77% of youths are contacted by online predators by age 14, and 22% of children ages 10 to 13 are approached.Wow! 3 out of 4 kids a re solicited online by age 14! Holy shit! Except common sense tells me that’s can’t be true. So the next Google hit takes me to another site, put up by the cyber monitoring software company that makes SentryPC, where they cite what is probably the correct statistic:
77% of the targets for online predators were age 14 or older. Another 22% were users ages 10 to 13.Big difference between the two. One greatly overstates the problem while the other breaks down the situation, such as it is, by age group. And consider, SentyPC has a financial stake in presenting the most alarming statistic and even they don’t tough the CyberAngels nonsense.
- Crimes Against Children Research Center
Also from the SentryPC site there is this:
One in 33 youth received an aggressive sexual solicitation in the past year.That’s about 3% compared to the hysterical 77% figure from the first site. Even 3% sounds a little high to me but I really have nothing to go on.
And finally there is this site that debunks some of the more alarmist statistics.
According to a May 3, 2006, "ABC News" report, "One in five children is now approached by online predators."
This alarming statistic is commonly cited in news stories about prevalence of Internet predators. The claim can be traced back to a 2001 Department of Justice study issued by the National Center for Missing and Exploited Children ("The Youth Internet Safety Survey") that asked 1,501 American teens between 10 and 17 about their online experiences. Among the study's conclusions: "Almost one in five (19 percent)...received an unwanted sexual solicitation in the past year." (A "sexual solicitation" is defined as a "request to engage in sexual activities or sexual talk or give personal sexual information that were unwanted or, whether wanted or not, made by an adult." Using this definition, one teen asking another teen if her or she is a virgin-or got lucky with a recent date-could be considered "sexual solicitation.")
Not a single one of the reported solicitations led to any actual sexual contact or assault. Furthermore, almost half of the "sexual solicitations" came not from "predators" or adults but from other teens. When the study examined the type of Internet "solicitation" parents are most concerned about (e.g., someone who asked to meet the teen somewhere, called the teen on the telephone, or sent gifts), the number drops from "one in five" to 3 percent.
3% is not a trivial number but it's far from the panic-inducing hype some seem compelled communicate. And by the way, I found other sites that cited CyberAngels and thier rediculous 77% statistic. Bad data is infectious.

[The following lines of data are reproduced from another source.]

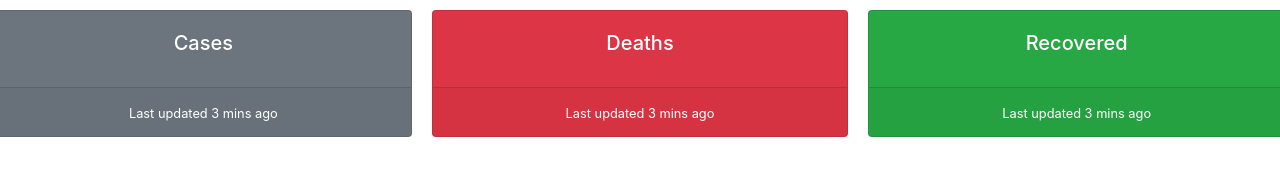
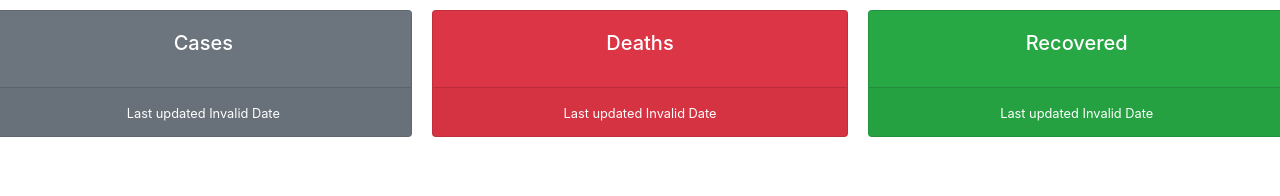
Before and after one commit to Clevelandjr/covid-19, a React (Create React App) app in the folder covid/: page / in a window 1280 px wide. Shown: the top 196 px of the page. Built offline with nearby package versions, Linux system fonts and the light colour scheme; no server answers.

Commit message:
installed a last updated stamp for each stat

```diff
--- a/covid/src/App.js
+++ b/covid/src/App.js
@@ -15,6 +15,9 @@ function App() {
       console.log(err);
     });
   }, []);
+
+  const date = new Date(parseInt(latest.updated));
+  const lastUpdated = date.toString();
   return (
     <div>
       <CardDeck>
@@ -27,7 +30,7 @@ function App() {
       </Card.Text>
     </Card.Body>
     <Card.Footer>
-      <small>Last updated 3 mins ago</small>
+      <small>Last updated {lastUpdated} </small>
     </Card.Footer>
   </Card>
   <Card bg="danger" text="white" className="text-center" style={{margin: "10px"}}>
@@ -39,7 +42,7 @@ function App() {
       </Card.Text>
     </Card.Body>
     <Card.Footer>
-      <small>Last updated 3 mins ago</small>
+      <small>Last updated {lastUpdated} </small>
     </Card.Footer>
   </Card>
   <Card bg="success" text="white" className="text-center" style={{margin: "10px"}}>
@@ -51,7 +54,7 @@ function App() {
       </Card.Text>
     </Card.Body>
     <Card.Footer>
-      <small>Last updated 3 mins ago</small>
+      <small>Last updated {lastUpdated} </small>
     </Card.Footer>
   </Card>
 </CardDeck>
```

So while, yes, all kids should be educated on the Stranger Dangers of the internet, I’m not sure this should get in the way of students having access to the internet as a tool for learning. Of course, they should also be warned of the dangers of bogus information on the internet and how to use multiple and reliable sources for information rather than those who feel compelled to lie to achieve some end.